Work order
Across all the records, filter for lines with the word "fills" and copy them.
»»
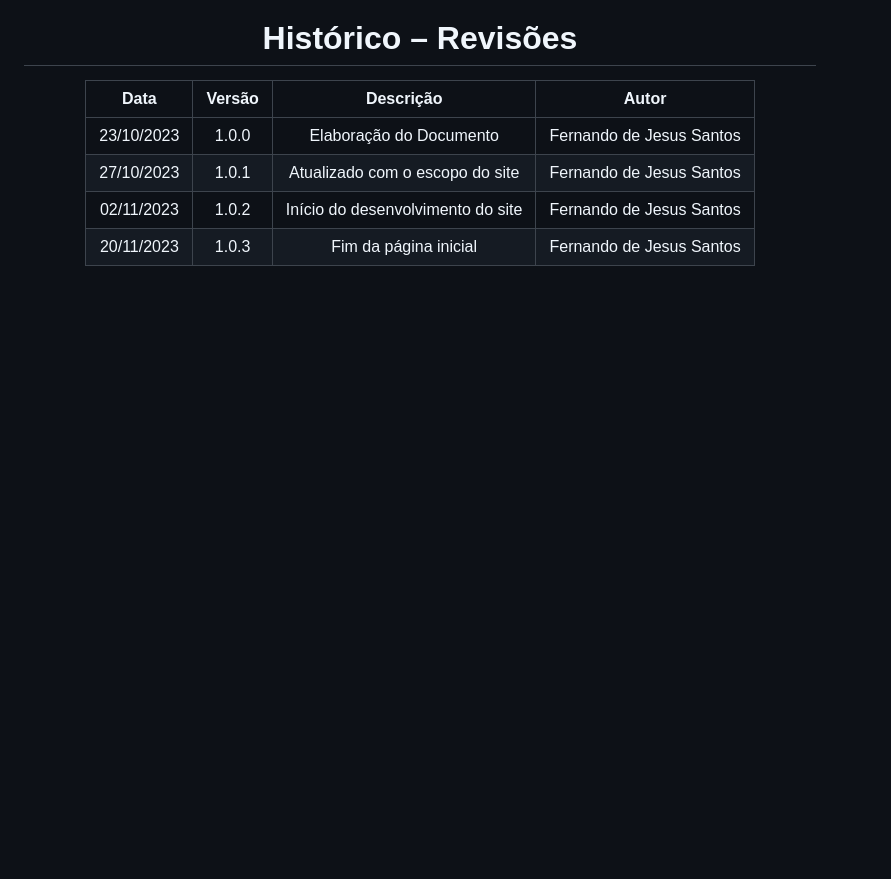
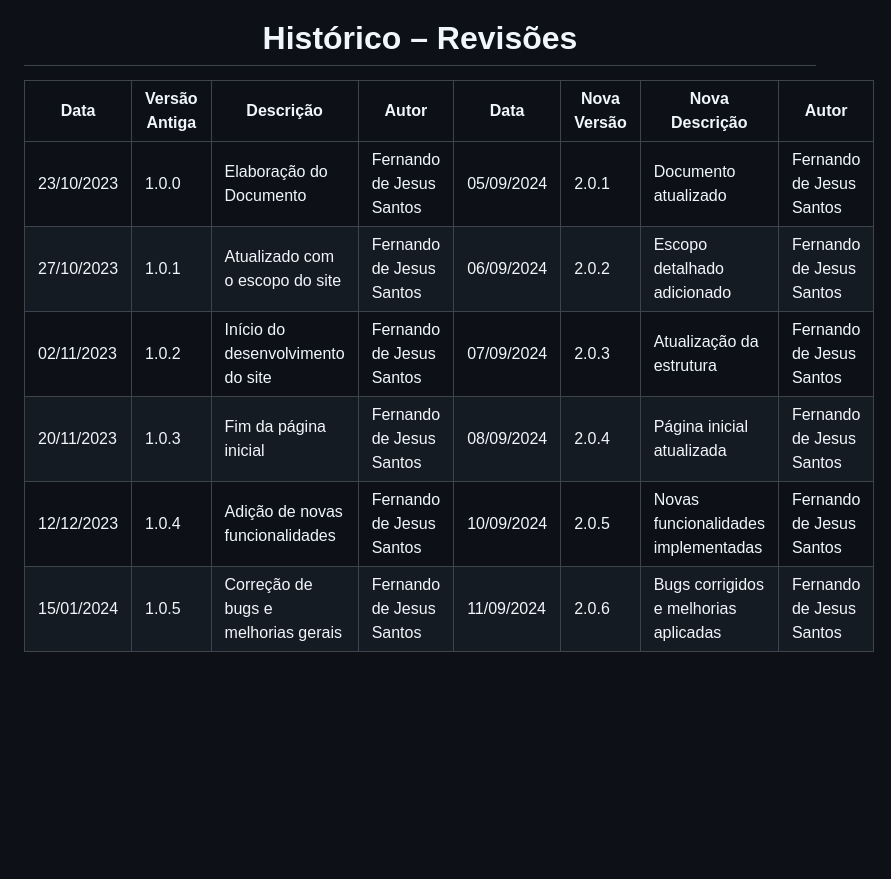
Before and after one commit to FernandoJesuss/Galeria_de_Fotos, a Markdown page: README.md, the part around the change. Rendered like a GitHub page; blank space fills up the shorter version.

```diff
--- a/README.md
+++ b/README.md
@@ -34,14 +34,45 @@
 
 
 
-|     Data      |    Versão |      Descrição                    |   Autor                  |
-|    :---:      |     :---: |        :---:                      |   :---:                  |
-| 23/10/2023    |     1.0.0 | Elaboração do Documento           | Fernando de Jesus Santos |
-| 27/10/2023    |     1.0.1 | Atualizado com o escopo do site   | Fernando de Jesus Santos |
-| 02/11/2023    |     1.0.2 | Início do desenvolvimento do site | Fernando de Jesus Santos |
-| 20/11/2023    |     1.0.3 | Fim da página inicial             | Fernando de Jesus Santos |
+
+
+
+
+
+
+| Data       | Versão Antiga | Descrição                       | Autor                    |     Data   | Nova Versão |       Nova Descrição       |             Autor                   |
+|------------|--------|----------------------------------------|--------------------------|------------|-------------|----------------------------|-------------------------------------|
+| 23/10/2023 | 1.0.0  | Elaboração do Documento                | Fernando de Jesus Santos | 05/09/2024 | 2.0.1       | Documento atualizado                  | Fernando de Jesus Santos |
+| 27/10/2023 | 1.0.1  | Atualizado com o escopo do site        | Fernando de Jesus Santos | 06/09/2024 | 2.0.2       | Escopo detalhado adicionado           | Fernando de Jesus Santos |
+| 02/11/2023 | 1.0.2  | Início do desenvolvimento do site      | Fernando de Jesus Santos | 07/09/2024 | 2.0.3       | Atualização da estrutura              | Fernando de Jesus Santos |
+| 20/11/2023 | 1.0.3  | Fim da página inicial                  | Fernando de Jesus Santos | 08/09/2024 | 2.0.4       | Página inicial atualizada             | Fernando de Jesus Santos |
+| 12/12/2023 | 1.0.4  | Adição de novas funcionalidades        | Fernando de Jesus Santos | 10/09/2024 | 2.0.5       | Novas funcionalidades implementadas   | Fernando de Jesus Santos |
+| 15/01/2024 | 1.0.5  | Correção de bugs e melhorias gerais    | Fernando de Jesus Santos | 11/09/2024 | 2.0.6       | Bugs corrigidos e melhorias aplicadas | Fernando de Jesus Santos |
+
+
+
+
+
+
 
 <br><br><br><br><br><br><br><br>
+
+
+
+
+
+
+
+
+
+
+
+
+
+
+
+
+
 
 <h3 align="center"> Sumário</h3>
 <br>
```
««
»»
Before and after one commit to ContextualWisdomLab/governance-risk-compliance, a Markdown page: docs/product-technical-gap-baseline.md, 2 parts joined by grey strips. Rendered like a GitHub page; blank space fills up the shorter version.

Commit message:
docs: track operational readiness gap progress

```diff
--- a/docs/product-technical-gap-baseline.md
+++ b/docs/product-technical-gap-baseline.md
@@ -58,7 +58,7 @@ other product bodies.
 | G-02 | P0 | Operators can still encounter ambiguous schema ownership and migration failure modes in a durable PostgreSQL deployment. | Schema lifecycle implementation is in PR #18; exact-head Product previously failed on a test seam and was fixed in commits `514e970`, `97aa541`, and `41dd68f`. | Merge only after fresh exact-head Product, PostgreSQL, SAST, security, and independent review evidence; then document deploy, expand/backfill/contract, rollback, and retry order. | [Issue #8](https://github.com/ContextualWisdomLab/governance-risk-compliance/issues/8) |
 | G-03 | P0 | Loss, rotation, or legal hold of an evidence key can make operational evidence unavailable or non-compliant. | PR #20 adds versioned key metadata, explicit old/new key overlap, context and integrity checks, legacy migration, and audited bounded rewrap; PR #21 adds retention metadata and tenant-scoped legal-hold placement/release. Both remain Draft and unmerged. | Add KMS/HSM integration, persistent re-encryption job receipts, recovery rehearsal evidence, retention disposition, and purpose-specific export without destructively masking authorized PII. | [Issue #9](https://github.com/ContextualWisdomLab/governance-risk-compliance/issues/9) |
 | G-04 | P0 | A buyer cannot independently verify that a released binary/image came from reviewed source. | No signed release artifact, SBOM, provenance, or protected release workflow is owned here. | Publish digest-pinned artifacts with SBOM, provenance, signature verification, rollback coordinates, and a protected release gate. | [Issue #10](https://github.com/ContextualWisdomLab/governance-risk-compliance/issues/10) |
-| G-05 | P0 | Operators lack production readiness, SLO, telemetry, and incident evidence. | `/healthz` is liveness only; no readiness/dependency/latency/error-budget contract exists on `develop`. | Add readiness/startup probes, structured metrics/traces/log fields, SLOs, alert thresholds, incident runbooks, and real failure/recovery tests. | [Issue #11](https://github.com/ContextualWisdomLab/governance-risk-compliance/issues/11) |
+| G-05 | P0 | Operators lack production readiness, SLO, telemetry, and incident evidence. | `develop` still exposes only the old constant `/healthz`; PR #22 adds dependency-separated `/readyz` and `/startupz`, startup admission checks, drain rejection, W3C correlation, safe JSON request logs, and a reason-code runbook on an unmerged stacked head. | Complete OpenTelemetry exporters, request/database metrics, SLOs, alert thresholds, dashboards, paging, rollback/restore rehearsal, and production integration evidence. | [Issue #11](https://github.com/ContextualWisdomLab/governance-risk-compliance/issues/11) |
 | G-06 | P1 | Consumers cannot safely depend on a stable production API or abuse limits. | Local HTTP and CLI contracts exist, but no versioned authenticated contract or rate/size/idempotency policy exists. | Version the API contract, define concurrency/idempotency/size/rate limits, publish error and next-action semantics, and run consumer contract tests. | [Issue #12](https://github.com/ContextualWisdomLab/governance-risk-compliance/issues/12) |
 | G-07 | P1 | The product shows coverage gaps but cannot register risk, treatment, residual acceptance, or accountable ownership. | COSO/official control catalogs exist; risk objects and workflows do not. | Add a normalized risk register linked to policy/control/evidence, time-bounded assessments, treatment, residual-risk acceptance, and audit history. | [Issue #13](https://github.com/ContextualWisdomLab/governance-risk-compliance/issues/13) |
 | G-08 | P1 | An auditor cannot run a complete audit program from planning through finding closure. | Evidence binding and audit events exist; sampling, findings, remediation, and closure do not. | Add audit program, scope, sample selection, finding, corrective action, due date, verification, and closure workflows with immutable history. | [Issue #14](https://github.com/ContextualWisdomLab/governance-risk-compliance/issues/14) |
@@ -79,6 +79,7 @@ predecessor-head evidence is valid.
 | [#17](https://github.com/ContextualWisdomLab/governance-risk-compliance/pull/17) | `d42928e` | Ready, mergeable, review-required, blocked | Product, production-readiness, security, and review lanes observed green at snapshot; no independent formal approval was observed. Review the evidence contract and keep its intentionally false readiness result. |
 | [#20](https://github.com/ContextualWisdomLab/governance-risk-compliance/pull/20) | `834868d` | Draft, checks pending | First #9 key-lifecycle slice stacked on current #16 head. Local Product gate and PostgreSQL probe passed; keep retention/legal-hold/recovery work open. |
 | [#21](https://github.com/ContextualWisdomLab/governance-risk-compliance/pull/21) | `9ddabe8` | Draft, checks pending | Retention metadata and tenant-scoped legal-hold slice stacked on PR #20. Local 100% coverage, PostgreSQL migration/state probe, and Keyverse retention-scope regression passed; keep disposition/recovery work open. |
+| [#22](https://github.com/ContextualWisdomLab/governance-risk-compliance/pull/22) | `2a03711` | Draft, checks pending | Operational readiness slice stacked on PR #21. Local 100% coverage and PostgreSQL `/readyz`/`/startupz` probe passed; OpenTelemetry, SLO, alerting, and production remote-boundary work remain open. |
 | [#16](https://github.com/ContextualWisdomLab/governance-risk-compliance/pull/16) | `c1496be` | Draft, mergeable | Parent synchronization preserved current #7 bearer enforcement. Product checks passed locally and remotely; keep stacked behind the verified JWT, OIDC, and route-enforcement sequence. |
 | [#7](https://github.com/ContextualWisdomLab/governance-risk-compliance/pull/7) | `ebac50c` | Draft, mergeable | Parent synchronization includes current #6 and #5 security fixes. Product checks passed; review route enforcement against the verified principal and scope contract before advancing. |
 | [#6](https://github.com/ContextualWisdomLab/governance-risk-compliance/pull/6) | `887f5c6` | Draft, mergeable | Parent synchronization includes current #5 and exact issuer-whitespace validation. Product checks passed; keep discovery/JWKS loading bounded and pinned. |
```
««
Task response
Before and after one commit to FernandoJesuss/Galeria_de_Fotos, a Markdown page: README.md, the part around the change. Rendered like a GitHub page; blank space fills up the shorter version.
Before and after one commit to ContextualWisdomLab/governance-risk-compliance, a Markdown page: docs/product-technical-gap-baseline.md, 2 parts joined by grey strips. Rendered like a GitHub page; blank space fills up the shorter version.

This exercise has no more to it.